The means to purify one’s heart is by expelling from it any greed for worldly wealth, regularly self-accounting for all good and bad deeds and engaging in meditation and remembrance of God. Indeed, at any moment of time, the heart should be in a particular state, with vices such as anger, jealousy and vanity being shunned and lofty virtues such as patience and tolerance being sought to replace them.
The ultimate aspiration is therefore to rid oneself of diseases of the heart. Naturally, many of the uses of the term ‘heart’ discussed here are metaphorical and can be taken to mean soul or spirit. However, the centrality of the metaphysical heart in Islamic thinking parallels the centrality of the heart physiologically in the cardiovascular system. Additionally, both the spiritual and physical hearts are concealed from the world, lying hidden within the depths of an individual whilst more outwardly apparent manifestations rely on their function.
There is also a notable relationship between the Islamic paradigm of heart disease and that which we are used to in clinical practice. Although many Muslim virtues are civic in nature, such as selflessness and universal love for humanity, others are intensely personal. The term nafs denotes the ego or lower self, which must be overcome in order to reach a higher spiritual state. The nafs is associated with desire and greed and left unchecked, leads to overeating, laziness and addiction. The clinical use of the term heart disease, meanwhile, is synonymous with coronary artery disease, which has comprehensively been linked to risk factors such as obesity, physical inactivity and cigarette smoking2.
The restraining of the nafs for spiritual purification of the heart may also, therefore, ameliorate the physical purification of the heart by modifying these key risk factors. This message is particularly pertinent to Muslims from the Indian subcontinent, whose risk of coronary artery disease remains alarmingly high.
By considering a discipline apparently far removed from clinical practice, clinicians may be reminded of the variety of meanings of anatomical words and challenged to consider the context in which it is being used and understood in consultation rooms. Furthermore, in a climate where any talk of religion or spirituality can be considered socially awkward, it is a reminder that that it may, in fact, motivate positive healthy behaviours for many individuals.
- Al Ghazali. Wonders of The Heart. Trans Skellie WJ. Petaling Jaya: Islamic Book trust, 2007
- Yusuf S, Hawken S, Ôunpuu S et al. Effect of potentially modifiable risk factors associated with myocardial infarction in 52 countries (the INTERHEART study): case-control study.
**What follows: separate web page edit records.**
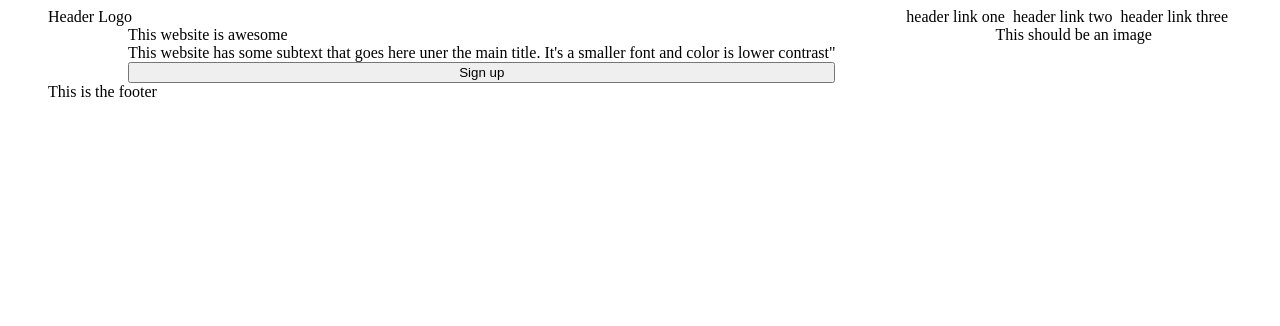
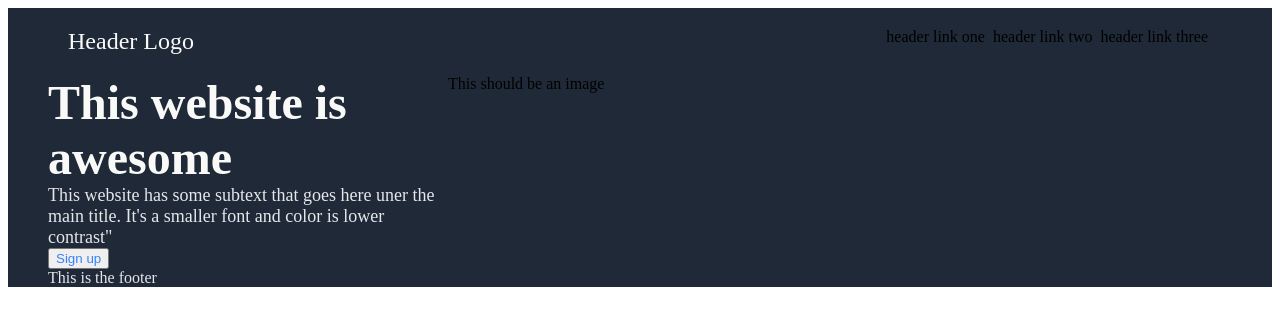
Before and after one commit to datruth29/odin_landing_page, a plain HTML site: page index.html in a window 1280 px wide. Drawn offline with Linux system fonts and the light colour scheme.

Commit message:
Added header, signup container, and footer
This includes adding some of the font styles based on the odin style guide. Layout is still being worked on.

```diff
--- a/index.html
+++ b/index.html
@@ -9,6 +9,7 @@
         <title></title>
     </head>
     <body>
+        <div class="container">
         <div class="header-container">
             <div class="header-logo">Header Logo</div>
             <ul class="header-nav">
@@ -23,8 +24,9 @@
                 <div class="subtext">This website has some subtext that goes here uner the main title. It's a smaller font and color is lower contrast"</div>
                 <button>Sign up</button>
             </div>
-            <div>This should be an image</div>
+            <div class="image">This should be an image</div>
         </div>
         <div class="footer">This is the footer</div>
+        </div>
     </body>
 </html>
--- a/style.css
+++ b/style.css
@@ -1,11 +1,3 @@
-body {
-    display:flex;
-    flex-direction: column;
-    padding-left: 40px;
-    padding-right: 40px;
-    min-height: 100vh;
-}
-
 ul {
     text-decoration: none;
     list-style: none;
@@ -13,9 +5,39 @@ ul {
     padding: 0;
 }
 
+button {
+    color: #3882f6;
+}
+
+.title {
+    font-size: 48px;
+    font-weight: bolder;
+    color: #f9faf8;
+}
+
+.subtext {
+    font-size: 18px;
+    color: #e5e7eb;
+}
+
+.header-logo {
+    font-size: 24px;
+    color: #f9faf8;
+}
+
+.container {
+    display: flex;
+    flex-direction: column;
+    background-color: #1f2937;
+    padding-left: 40px;
+    padding-right: 40px;
+}
+
+
 .header-container {
     display:flex;
     justify-content: space-between;
+    padding: 20px;
 }
 .header-nav {
    display:flex;
@@ -28,11 +50,19 @@ ul {
 
 .top-container {
     display:flex;
-    justify-content: space-around
+    justify-content: flex-start;
+    align-items: flex-start;
 }
 
 .signup-container {
     display: flex;
     flex-direction: column;
-    flex-wrap: wrap;
+    align-items: flex-start;
+    max-width: 400px;
+
 }
+
+.footer {
+    background-color: #1f2937;
+    color: #e5e7eb;
+}
```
Lancet. 2004; 364:937–952
Edited by Dr Ayesha Ahmad
Author: Dr Ahmed Rashid
NIHR Academic Clinical Fellow
Department of Public Health and Primary Care
University of Cambridge
Strangeways Research Laboratory
Cambridge, CB1 8RN
Tel: 0044 7763 611198